Alexander Neill, a senior fellow for Asia-Pacific security for the International Institute for Strategic Studies based in Singapore, said the slowdown in Chinese military spending reflects "the new normal – an acknowledgement that Chinese growth is plateauing as a whole.”

Additional reporting by agencies

Register for free to continue reading

Registration is a free and easy way to support our truly independent journalism

By registering, you will also enjoy limited access to Premium articles, exclusive newsletters, commenting, and virtual events with our leading journalists

Please enter a valid email
Please enter a valid email
Must be at least 6 characters, include an upper and lower case character and a number
Must be at least 6 characters, include an upper and lower case character and a number
Must be at least 6 characters, include an upper and lower case character and a number
Please enter your first name
Special characters aren’t allowed
Please enter a name between 1 and 40 characters
Please enter your last name
Special characters aren’t allowed
Please enter a name between 1 and 40 characters
You must be over 18 years old to register
You must be over 18 years old to register
Opt-out-policy
You can opt-out at any time by signing in to your account to manage your preferences. Each email has a link to unsubscribe.

Already have an account? sign in

By clicking ‘Register’ you confirm that your data has been entered correctly and you have read and agree to our Terms of use, Cookie policy and Privacy notice.

This site is protected by reCAPTCHA and the Google Privacy policy and Terms of service apply.

Join our new commenting forum

Join thought-provoking conversations, follow other Independent readers and see their replies

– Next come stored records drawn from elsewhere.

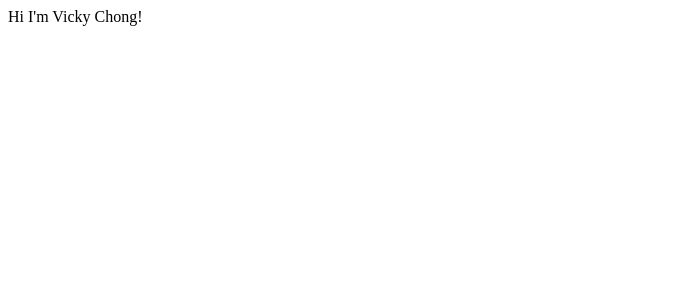
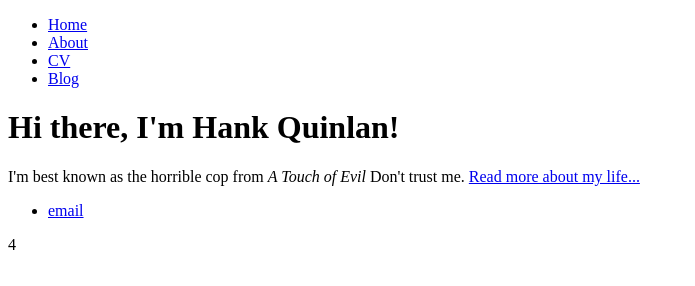
Before and after one commit to andreastoh/vickychong, a plain HTML site: page index.html in a window 1280 px wide. Shown: the whole page, without its empty margins (0-695 px from the left). Drawn offline with Linux system fonts and the light colour scheme.

Commit message:
Update index.html

```diff
--- a/index.html
+++ b/index.html
@@ -1 +1,28 @@
-Hi I'm Vicky Chong!
+<!DOCTYPE html>
+<html>
+	<head>
+		<title>Vicky Chong, Author</title>
+	</head>
+	<body>
+		<nav>
+    		<ul>
+        		<li><a href="/">Home</a></li>
+	        	<li><a href="/about">About</a></li>
+        		<li><a href="/cv">CV</a></li>
+        		<li><a href="/blog">Blog</a></li>
+    		</ul>
+		</nav>
+		<div class="container">
+    		<div class="blurb">
+        		<h1>Hi there, I'm Hank Quinlan!</h1>
+				<p>I'm best known as the horrible cop from <em>A Touch of Evil</em> Don't trust me. <a href="/about">Read more about my life...</a></p>
+    		</div><!-- /.blurb -->
+		</div><!-- /.container -->
+		<footer>
+    		<ul>
+        		<li><a href="mailto:chong_vicky@hotmail.com">email</a></li>
+			</ul>
+		</footer>
+	</body>
+</html>
+4
```
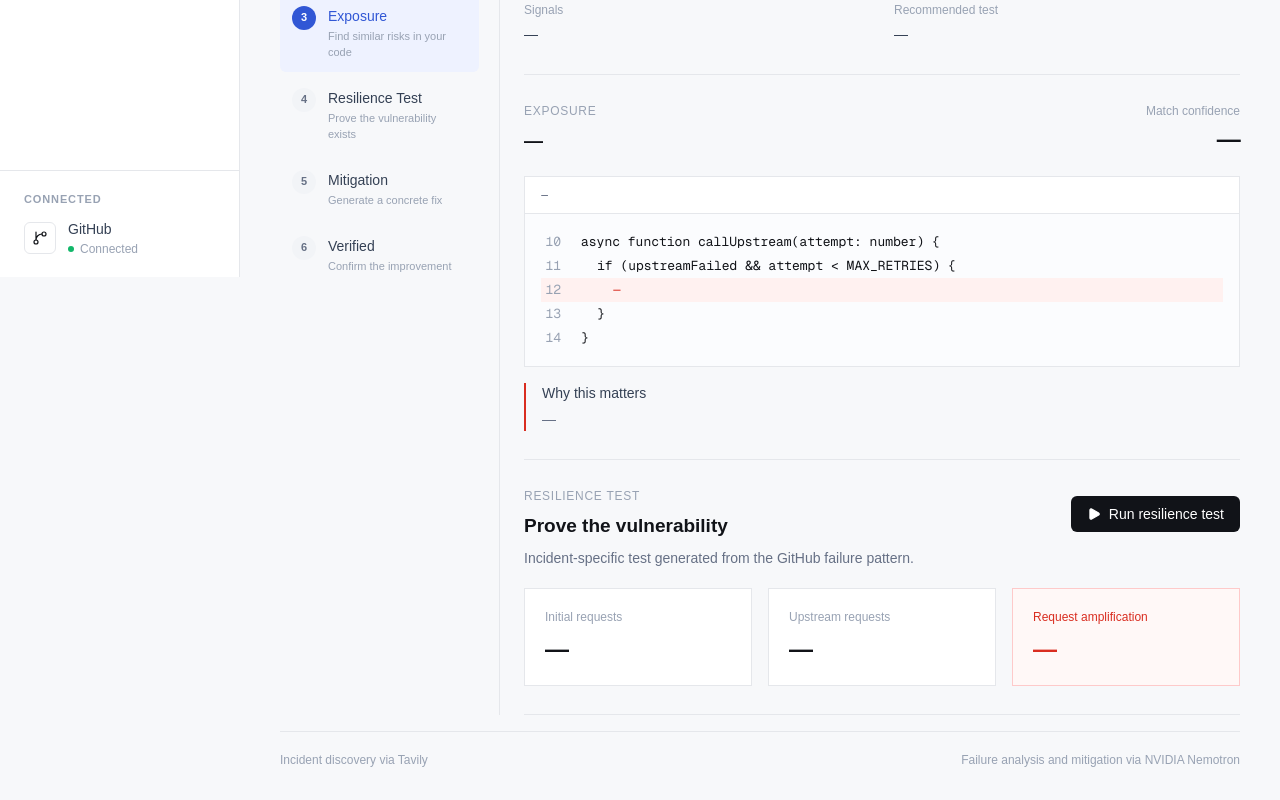
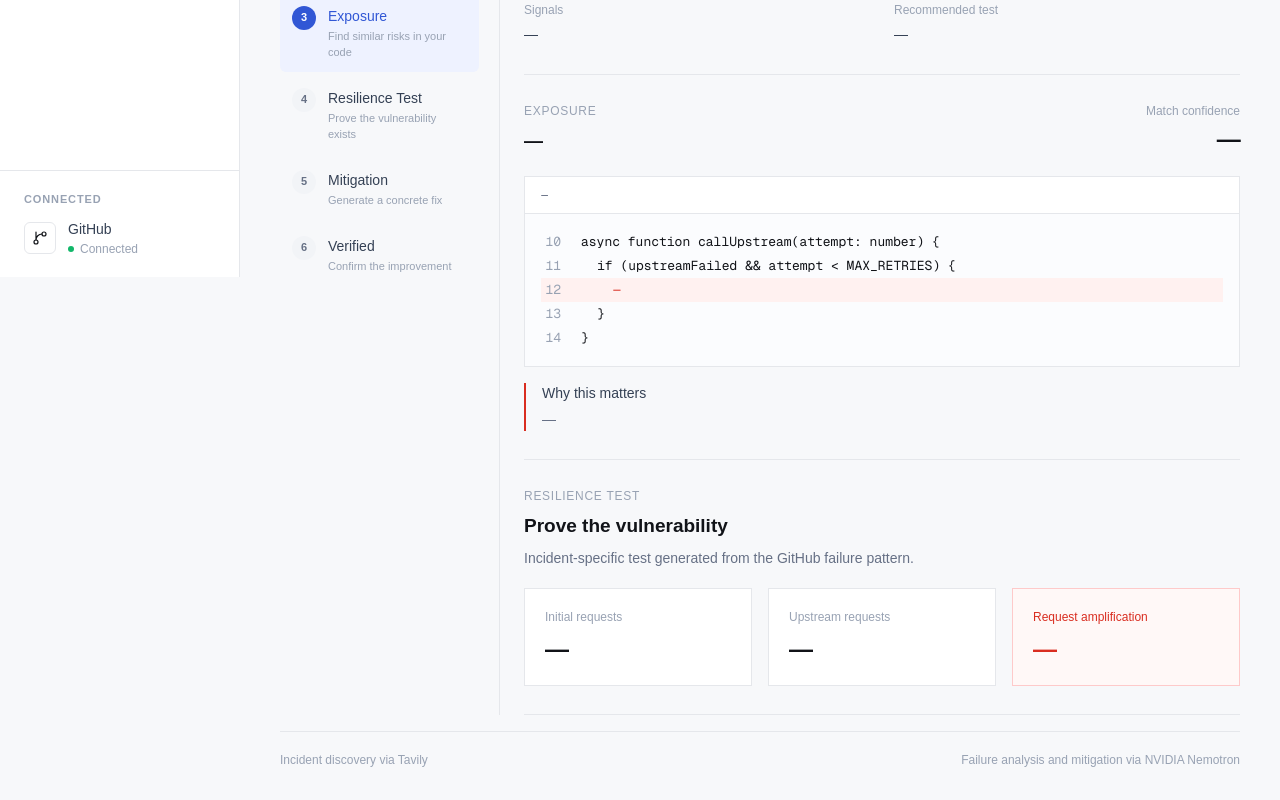
Before and after one commit to hoykay/outage-dna, a Next.js app in the folder web/: page /incidents/github-aug-17-2026 in a window 1280 px wide. Shown: the part 523-1323 px from the top of the page. Built offline with nearby package versions, Linux system fonts and the light colour scheme.

Commit message:
Keep single top-level resilience test CTA

```diff
--- a/web/app/incidents/github-aug-17-2026/page.tsx
+++ b/web/app/incidents/github-aug-17-2026/page.tsx
@@ -454,14 +454,7 @@ export default function IncidentInvestigationPage() {
                       </h2>
                     </div>
 
-                    <button
-  onClick={runAgent}
-  disabled={isRunning}
-  className="flex h-9 items-center gap-2 rounded-md bg-[#111318] px-4 text-sm font-medium text-white transition disabled:cursor-not-allowed disabled:opacity-60"
->
-  <Play size={14} fill="currentColor" />
-  {isRunning ? "Running OutageDNA..." : "Run resilience test"}
-</button>
+
                   </div>
 
                   {agentResult && (
```
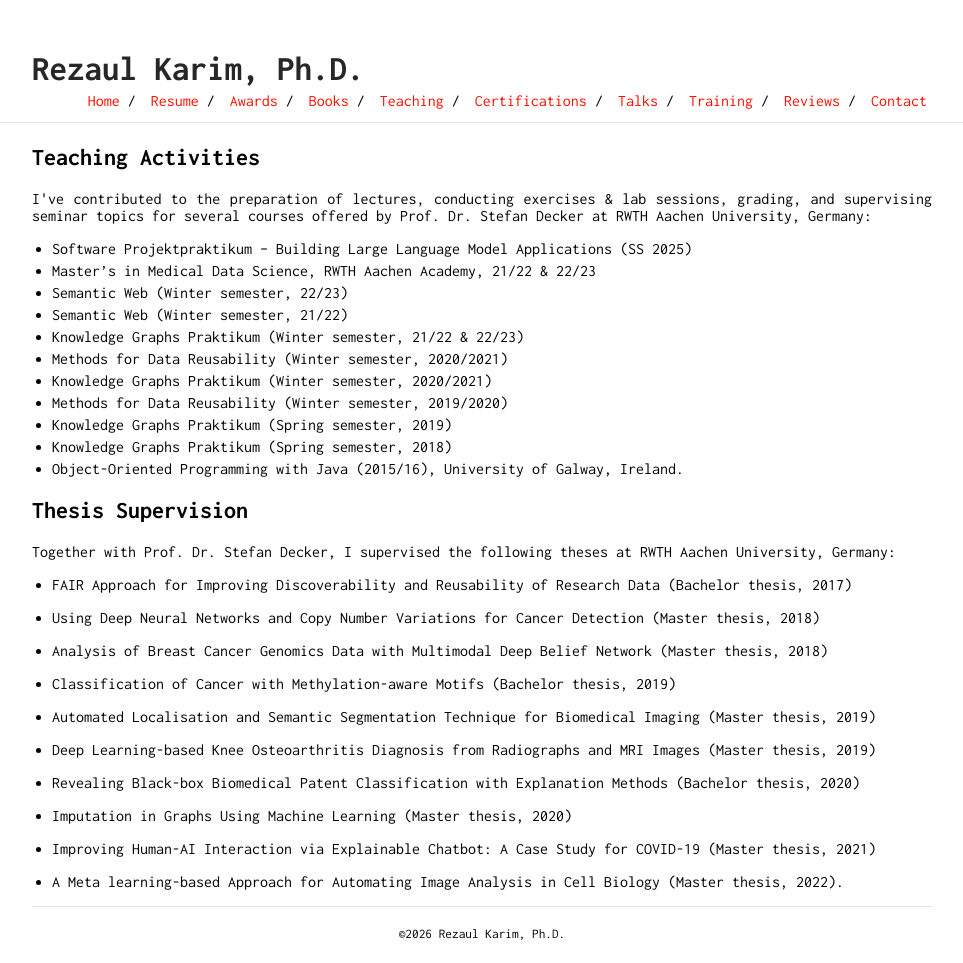
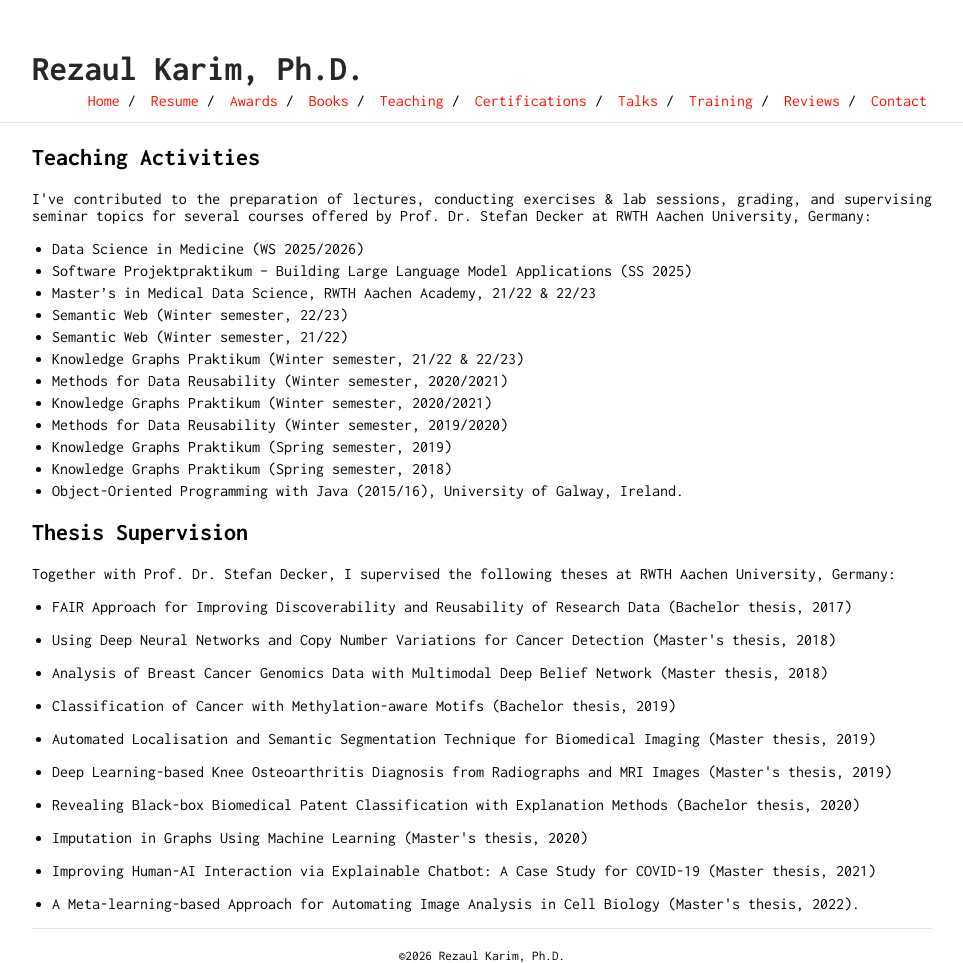
Before and after one commit to rezacsedu/rezacsedu.github.io, a Jekyll site: the page built from teaching.md, in a window 1280 px wide. Shown: the whole page, without its empty margins (158-1121 px from the left). Built offline with Jekyll 4.4.1, drawn with Linux system fonts in a browser that asks for light colours; our own code applies the rules of GitHub Pages for plain Markdown files; before the commit the page ends 941 px from its top, so only the background shows below that.

Commit message:
Update teaching.md

```diff
--- a/teaching.md
+++ b/teaching.md
@@ -1,6 +1,7 @@
 ## Teaching Activities
 <p style='text-align: justify;'> I've contributed to the preparation of lectures, conducting exercises & lab sessions, grading, and supervising seminar topics for several courses offered by Prof. Dr. Stefan Decker at RWTH Aachen University, Germany:</p>
 
+- Data Science in Medicine (WS 2025/2026)
 - Software Projektpraktikum – Building Large Language Model Applications (SS 2025)
 - Master's in Medical Data Science, RWTH Aachen Academy, 21/22 & 22/23
 - Semantic Web (Winter semester, 22/23)
@@ -17,12 +18,12 @@
 <p style='text-align: justify;'>Together with Prof. Dr. Stefan Decker, I supervised the following theses at RWTH Aachen University, Germany:</p>
 
 - <p style='text-align: justify;'> FAIR Approach for Improving Discoverability and Reusability of Research Data (Bachelor thesis, 2017)</p>
-- <p style='text-align: justify;'> Using Deep Neural Networks and Copy Number Variations for Cancer Detection (Master thesis, 2018)</p>
+- <p style='text-align: justify;'> Using Deep Neural Networks and Copy Number Variations for Cancer Detection (Master's thesis, 2018)</p>
 - <p style='text-align: justify;'> Analysis of Breast Cancer Genomics Data with Multimodal Deep Belief Network (Master thesis, 2018)</p>
 - <p style='text-align: justify;'> Classification of Cancer with Methylation-aware Motifs (Bachelor thesis, 2019)</p>
 - <p style='text-align: justify;'> Automated Localisation and Semantic Segmentation Technique for Biomedical Imaging (Master thesis, 2019)</p>
-- <p style='text-align: justify;'> Deep Learning-based Knee Osteoarthritis Diagnosis from Radiographs and MRI Images (Master thesis, 2019)</p>
+- <p style='text-align: justify;'> Deep Learning-based Knee Osteoarthritis Diagnosis from Radiographs and MRI Images (Master's thesis, 2019)</p>
 - <p style='text-align: justify;'> Revealing Black-box Biomedical Patent Classification with Explanation Methods (Bachelor thesis, 2020)</p>
-- <p style='text-align: justify;'> Imputation in Graphs Using Machine Learning (Master thesis, 2020)</p>
+- <p style='text-align: justify;'> Imputation in Graphs Using Machine Learning (Master's thesis, 2020)</p>
 - <p style='text-align: justify;'> Improving Human-AI Interaction via Explainable Chatbot: A Case Study for COVID-19 (Master thesis, 2021)</p>
-- <p style='text-align: justify;'> A Meta learning-based Approach for Automating Image Analysis in Cell Biology (Master thesis, 2022).</p>
+- <p style='text-align: justify;'> A Meta-learning-based Approach for Automating Image Analysis in Cell Biology (Master's thesis, 2022).</p>
```
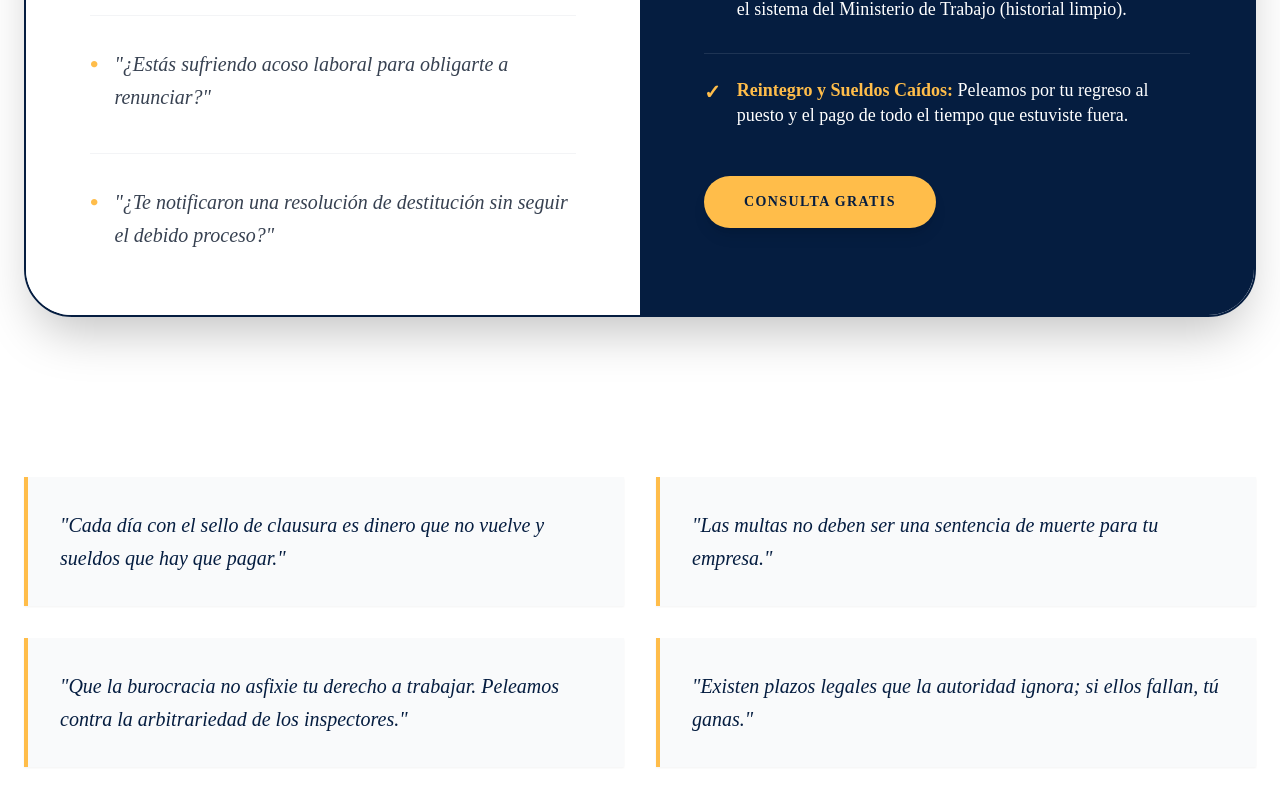
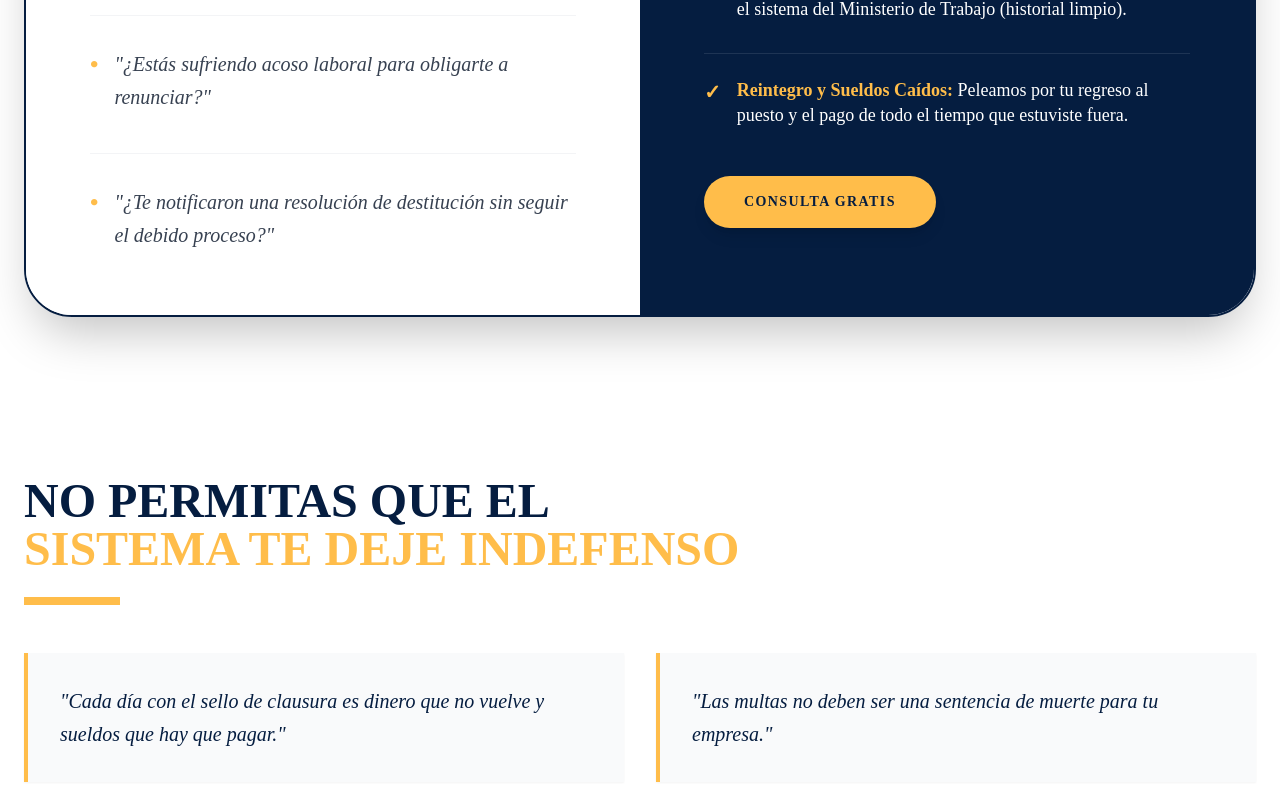
Before and after one commit to DevCardenasS/web-cardenas-saltos, a Next.js app: page /defensa-losep in a window 1280 px wide. Shown: the part 1689-2491 px from the top of the page. Built offline with nearby package versions, Linux system fonts and the light colour scheme.

Commit message:
Update defensa-losep.js

```diff
--- a/pages/defensa-losep.js
+++ b/pages/defensa-losep.js
@@ -46,6 +46,7 @@ export default function DefensaLosep() {
       <section className="max-w-7xl mx-auto px-6 py-24">
         <div className="grid lg:grid-cols-2 gap-0 rounded-[3rem] overflow-hidden shadow-2xl border-2 border-[#051d40]">
 
+          {/* Lado Izquierdo: Dolor */}
           <div className="bg-white p-10 md:p-16 flex flex-col justify-center">
             <h2 className="text-[#051d40] text-4xl md:text-5xl font-black mb-12 uppercase leading-tight">
               ¿Te está sucediendo esto?
@@ -72,6 +73,7 @@ export default function DefensaLosep() {
             </div>
           </div>
 
+          {/* Lado Derecho: Te Ayudamos */}
           <div className="bg-[#051d40] p-10 md:p-16 text-white flex flex-col justify-center">
             <h3 className="text-[#ffbd4a] text-3xl font-black mb-10 uppercase italic">Te ayudamos</h3>
             <ul className="space-y-8 mb-12">
@@ -98,8 +100,16 @@ export default function DefensaLosep() {
         </div>
       </section>
 
-      {/* --- NUEVA SECCIÓN: AGITADORES DE CONCIENCIA --- */}
+      {/* --- SECCIÓN: AGITADORES DE CONCIENCIA CON TÍTULO --- */}
       <section className="max-w-7xl mx-auto px-6 py-16">
+        <div className="mb-12">
+          <h2 className="text-[#051d40] text-3xl md:text-5xl font-black uppercase leading-tight">
+            No permitas que el <br />
+            <span className="text-[#ffbd4a]">sistema te deje indefenso</span>
+          </h2>
+          <div className="w-24 h-2 bg-[#ffbd4a] mt-6"></div>
+        </div>
+
         <div className="grid md:grid-cols-2 gap-8">
           {[
             "Cada día con el sello de clausura es dinero que no vuelve y sueldos que hay que pagar.",
```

Comments

Thank you for registering

Please refresh the page or navigate to another page on the site to be automatically logged in